→ To do
A word-for-word copy of the listing is required, and it must contain no pictures.

→ Task inputs
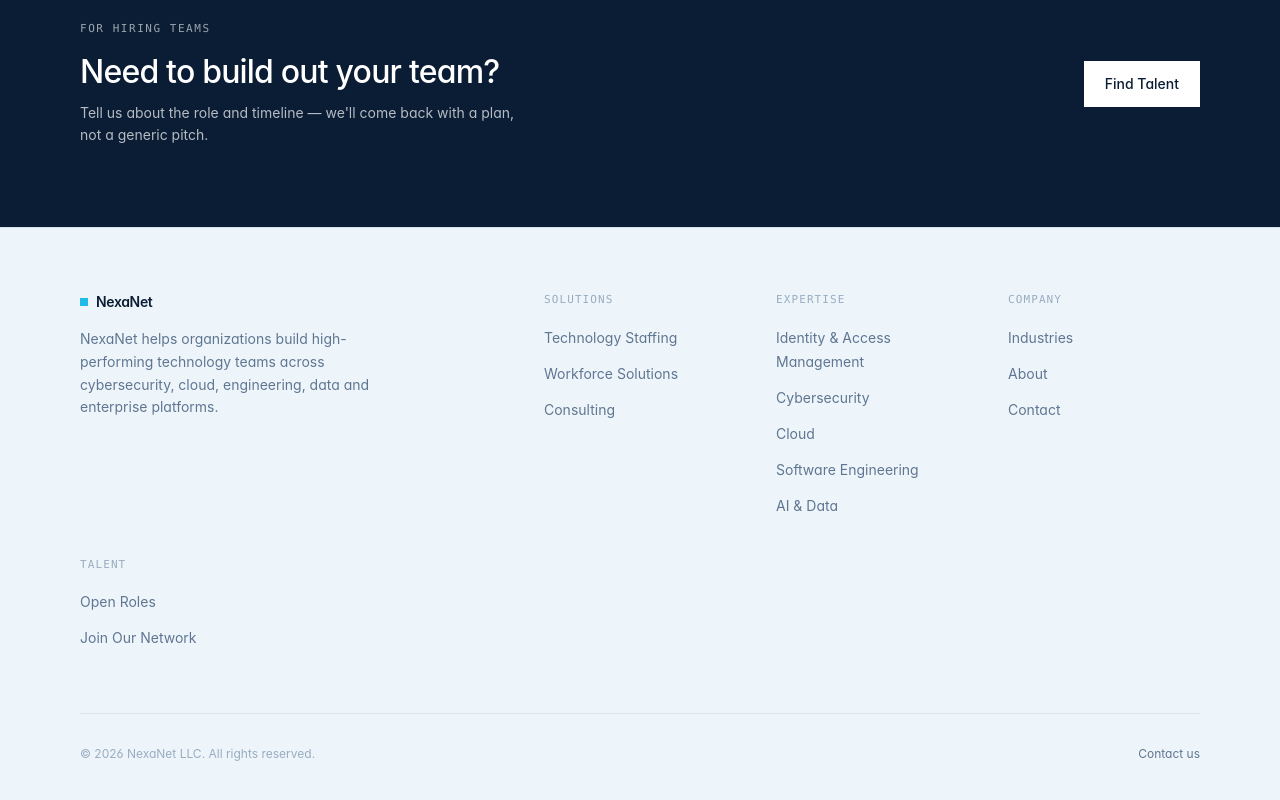
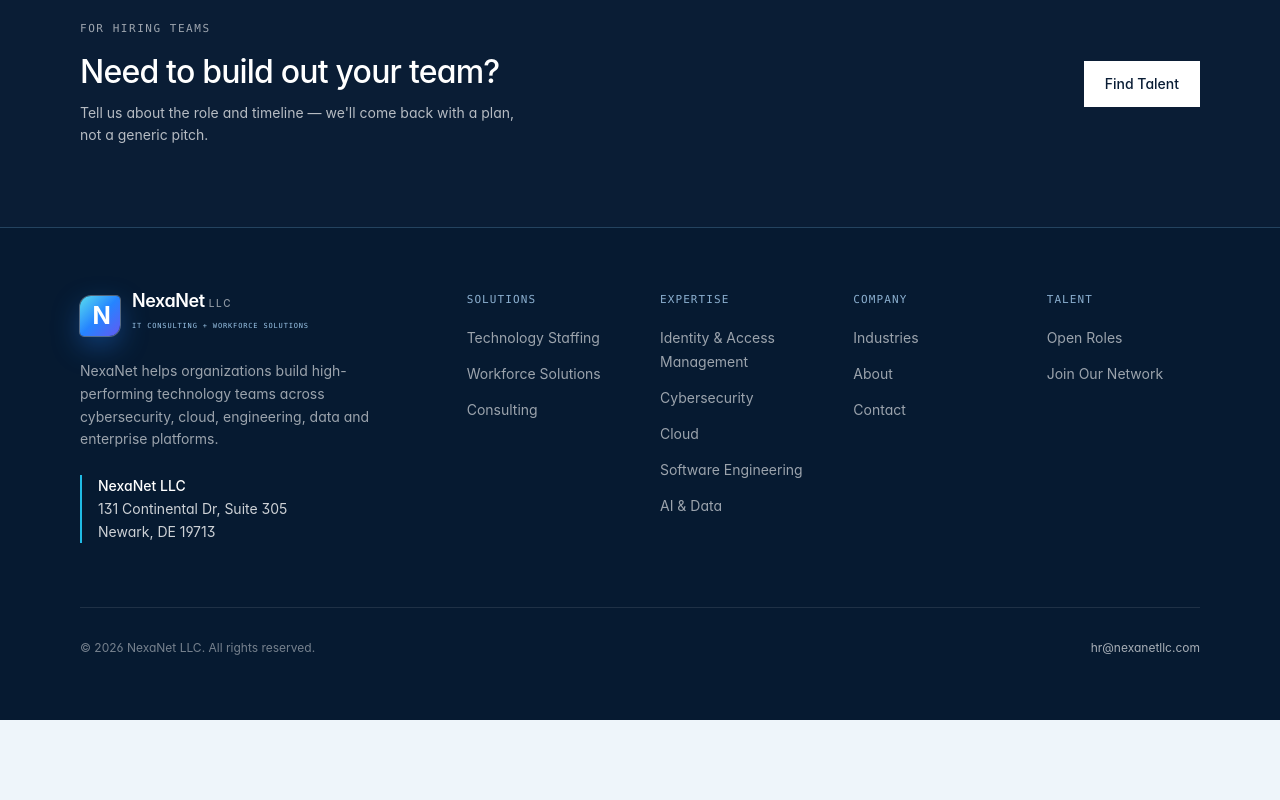
Before and after one commit to dheerajnkn/Nexanetweb, a Next.js app: page / in a window 1280 px wide. Shown: the part 5767-6567 px from the top of the page. After the commit the page ends 6487 px from the top, so only its background shows below. Built offline with nearby package versions, Linux system fonts and the light colour scheme; no server answers.

Commit message:
Add branded company address to footer

```diff
--- a/components/layout/Footer.tsx
+++ b/components/layout/Footer.tsx
@@ -3,23 +3,33 @@ import { footerColumns, site } from '@/content/site'
 
 export function Footer() {
   return (
-    <footer className="border-t border-line bg-canvas">
+    <footer className="border-t border-[#24435F] bg-[#061A31] text-white">
       <div className="mx-auto max-w-content px-6 py-16 md:px-10">
-        <div className="grid grid-cols-2 gap-10 md:grid-cols-5">
+        <div className="grid grid-cols-2 gap-10 md:grid-cols-6">
           <div className="col-span-2">
-            <Link href="/" className="flex items-center gap-2 text-sm font-semibold tracking-tight text-ink">
-              <span aria-hidden className="inline-block h-2 w-2 bg-signal" />
-              NexaNet
+            <Link href="/" className="flex items-center gap-3 text-lg font-semibold tracking-tight text-white">
+              <span aria-hidden className="grid h-10 w-10 place-items-center rounded-[11px_4px_11px_4px] bg-gradient-to-br from-[#58DCEF] via-[#2584FF] to-[#625AF2] shadow-[0_10px_28px_rgba(37,132,255,0.35)] ring-1 ring-white/30">
+                <span className="text-2xl font-bold tracking-[-0.14em] text-white">N</span>
+              </span>
+              <span className="grid gap-0.5">
+                <span className="leading-none">NexaNet <span className="text-[10px] font-medium uppercase tracking-[0.18em] text-white/55">LLC</span></span>
+                <span className="font-mono text-[7px] font-medium tracking-[0.12em] text-[#9CC6E8]">IT CONSULTING + WORKFORCE SOLUTIONS</span>
+              </span>
             </Link>
-            <p className="mt-4 max-w-xs text-sm leading-relaxed text-ink-muted">{site.description}</p>
+            <p className="mt-5 max-w-xs text-sm leading-relaxed text-white/60">{site.description}</p>
+            <address className="mt-6 border-l-2 border-signal pl-4 text-sm not-italic leading-relaxed text-white/80">
+              <strong className="font-medium text-white">NexaNet LLC</strong><br />
+              131 Continental Dr, Suite 305<br />
+              Newark, DE 19713
+            </address>
           </div>
           {footerColumns.map(column => (
             <div key={column.title}>
-              <div className="font-mono text-[11px] uppercase tracking-[0.1em] text-ink-faint">{column.title}</div>
+              <div className="font-mono text-[11px] uppercase tracking-[0.1em] text-[#8BAFCF]">{column.title}</div>
               <ul className="mt-4 flex flex-col gap-3">
                 {column.links.map(link => (
                   <li key={link.href}>
-                    <Link href={link.href} className="text-sm text-ink-muted transition-colors hover:text-ink">
+                    <Link href={link.href} className="text-sm text-white/60 transition-colors hover:text-signal">
                       {link.label}
                     </Link>
                   </li>
@@ -29,9 +39,9 @@ export function Footer() {
           ))}
         </div>
 
-        <div className="mt-16 flex flex-col gap-4 border-t border-line pt-8 text-xs text-ink-faint md:flex-row md:items-center md:justify-between">
+        <div className="mt-16 flex flex-col gap-4 border-t border-white/10 pt-8 text-xs text-white/45 md:flex-row md:items-center md:justify-between">
           <span>© {new Date().getFullYear()} {site.legalName}. All rights reserved.</span>
-          <Link href="/contact" className="text-ink-muted hover:text-ink">Contact us</Link>
+          <Link href="/contact" className="text-white/65 hover:text-signal">hr@nexanetllc.com</Link>
         </div>
       </div>
     </footer>
```
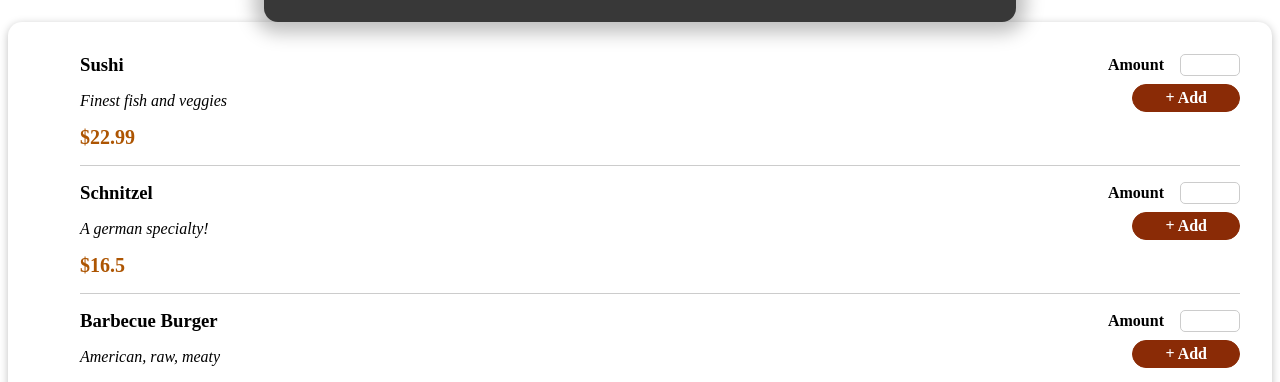
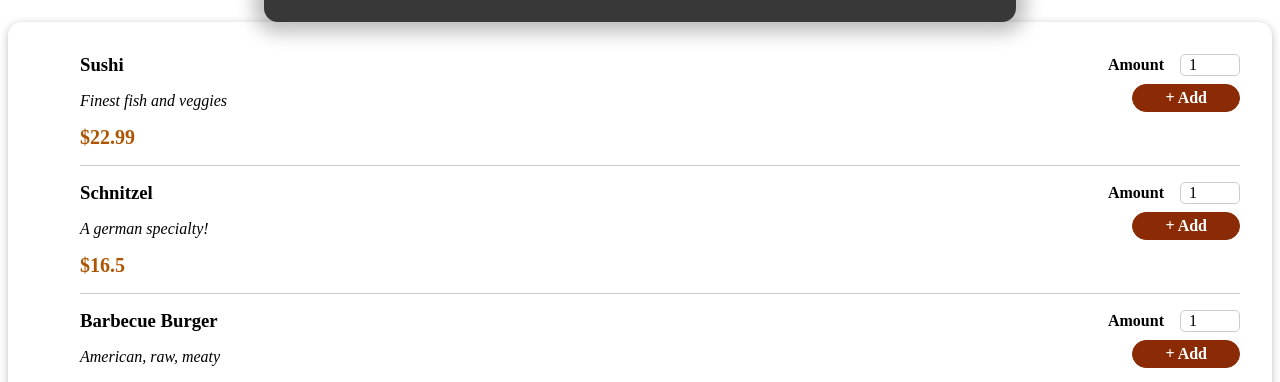
Before and after one commit to Yash1Hingu/ReactFood, a React (Create React App) app: page / in a window 1280 px wide. Shown: the part 408-790 px from the top of the page. Built offline with nearby package versions, Linux system fonts and the light colour scheme.

Commit message:
UPDATE -- label is unique id for all input

```diff
--- a/src/components/Meals/AvailableMeals.js
+++ b/src/components/Meals/AvailableMeals.js
@@ -31,6 +31,7 @@ const AvailableMeals = () => {
     const meals = DUMMY_MEALS.map(meal =>
         <MealsItem
         key={meal.id}
+        id={meal.id}
         name={meal.name}
         description={meal.description}
         price={meal.price}
--- a/src/components/Meals/MealsItem/MealsForm.js
+++ b/src/components/Meals/MealsItem/MealsForm.js
@@ -6,11 +6,12 @@ const MealsForm = props => {
             <Input
                 label="Amount"
                 input={{
-                    id:"Amount",
+                    id:`amount_`+props.id,
                     type:"number",
                     min:'1',
                     max:'5',
-                    step:'1'
+                    step:'1',
+                    defaultValue:'1'
                 }}
             />
             <button>+ Add</button>
--- a/src/components/Meals/MealsItem/MealsItem.js
+++ b/src/components/Meals/MealsItem/MealsItem.js
@@ -9,7 +9,7 @@ const MealsItem = props => {
             <div className={classes.price}>{price}</div>
         </div>
         <div>
-            <MealsForm />
+            <MealsForm id={props.id}/>
         </div>
     </li>
 }
```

→ Output of the exercise
Before and after one commit to dheerajnkn/Nexanetweb, a Next.js app: page / in a window 1280 px wide. Shown: the part 5767-6567 px from the top of the page. After the commit the page ends 6487 px from the top, so only its background shows below. Built offline with nearby package versions, Linux system fonts and the light colour scheme; no server answers.

Commit message:
Add branded company address to footer

```diff
--- a/components/layout/Footer.tsx
+++ b/components/layout/Footer.tsx
@@ -3,23 +3,33 @@ import { footerColumns, site } from '@/content/site'
 
 export function Footer() {
   return (
-    <footer className="border-t border-line bg-canvas">
+    <footer className="border-t border-[#24435F] bg-[#061A31] text-white">
       <div className="mx-auto max-w-content px-6 py-16 md:px-10">
-        <div className="grid grid-cols-2 gap-10 md:grid-cols-5">
+        <div className="grid grid-cols-2 gap-10 md:grid-cols-6">
           <div className="col-span-2">
-            <Link href="/" className="flex items-center gap-2 text-sm font-semibold tracking-tight text-ink">
-              <span aria-hidden className="inline-block h-2 w-2 bg-signal" />
-              NexaNet
+            <Link href="/" className="flex items-center gap-3 text-lg font-semibold tracking-tight text-white">
+              <span aria-hidden className="grid h-10 w-10 place-items-center rounded-[11px_4px_11px_4px] bg-gradient-to-br from-[#58DCEF] via-[#2584FF] to-[#625AF2] shadow-[0_10px_28px_rgba(37,132,255,0.35)] ring-1 ring-white/30">
+                <span className="text-2xl font-bold tracking-[-0.14em] text-white">N</span>
+              </span>
+              <span className="grid gap-0.5">
+                <span className="leading-none">NexaNet <span className="text-[10px] font-medium uppercase tracking-[0.18em] text-white/55">LLC</span></span>
+                <span className="font-mono text-[7px] font-medium tracking-[0.12em] text-[#9CC6E8]">IT CONSULTING + WORKFORCE SOLUTIONS</span>
+              </span>
             </Link>
-            <p className="mt-4 max-w-xs text-sm leading-relaxed text-ink-muted">{site.description}</p>
+            <p className="mt-5 max-w-xs text-sm leading-relaxed text-white/60">{site.description}</p>
+            <address className="mt-6 border-l-2 border-signal pl-4 text-sm not-italic leading-relaxed text-white/80">
+              <strong className="font-medium text-white">NexaNet LLC</strong><br />
+              131 Continental Dr, Suite 305<br />
+              Newark, DE 19713
+            </address>
           </div>
           {footerColumns.map(column => (
             <div key={column.title}>
-              <div className="font-mono text-[11px] uppercase tracking-[0.1em] text-ink-faint">{column.title}</div>
+              <div className="font-mono text-[11px] uppercase tracking-[0.1em] text-[#8BAFCF]">{column.title}</div>
               <ul className="mt-4 flex flex-col gap-3">
                 {column.links.map(link => (
                   <li key={link.href}>
-                    <Link href={link.href} className="text-sm text-ink-muted transition-colors hover:text-ink">
+                    <Link href={link.href} className="text-sm text-white/60 transition-colors hover:text-signal">
                       {link.label}
                     </Link>
                   </li>
@@ -29,9 +39,9 @@ export function Footer() {
           ))}
         </div>
 
-        <div className="mt-16 flex flex-col gap-4 border-t border-line pt-8 text-xs text-ink-faint md:flex-row md:items-center md:justify-between">
+        <div className="mt-16 flex flex-col gap-4 border-t border-white/10 pt-8 text-xs text-white/45 md:flex-row md:items-center md:justify-between">
           <span>© {new Date().getFullYear()} {site.legalName}. All rights reserved.</span>
-          <Link href="/contact" className="text-ink-muted hover:text-ink">Contact us</Link>
+          <Link href="/contact" className="text-white/65 hover:text-signal">hr@nexanetllc.com</Link>
         </div>
       </div>
     </footer>
```
Before and after one commit to Yash1Hingu/ReactFood, a React (Create React App) app: page / in a window 1280 px wide. Shown: the part 408-790 px from the top of the page. Built offline with nearby package versions, Linux system fonts and the light colour scheme.

Commit message:
UPDATE -- label is unique id for all input

```diff
--- a/src/components/Meals/AvailableMeals.js
+++ b/src/components/Meals/AvailableMeals.js
@@ -31,6 +31,7 @@ const AvailableMeals = () => {
     const meals = DUMMY_MEALS.map(meal =>
         <MealsItem
         key={meal.id}
+        id={meal.id}
         name={meal.name}
         description={meal.description}
         price={meal.price}
--- a/src/components/Meals/MealsItem/MealsForm.js
+++ b/src/components/Meals/MealsItem/MealsForm.js
@@ -6,11 +6,12 @@ const MealsForm = props => {
             <Input
                 label="Amount"
                 input={{
-                    id:"Amount",
+                    id:`amount_`+props.id,
                     type:"number",
                     min:'1',
                     max:'5',
-                    step:'1'
+                    step:'1',
+                    defaultValue:'1'
                 }}
             />
             <button>+ Add</button>
--- a/src/components/Meals/MealsItem/MealsItem.js
+++ b/src/components/Meals/MealsItem/MealsItem.js
@@ -9,7 +9,7 @@ const MealsItem = props => {
             <div className={classes.price}>{price}</div>
         </div>
         <div>
-            <MealsForm />
+            <MealsForm id={props.id}/>
         </div>
     </li>
 }
```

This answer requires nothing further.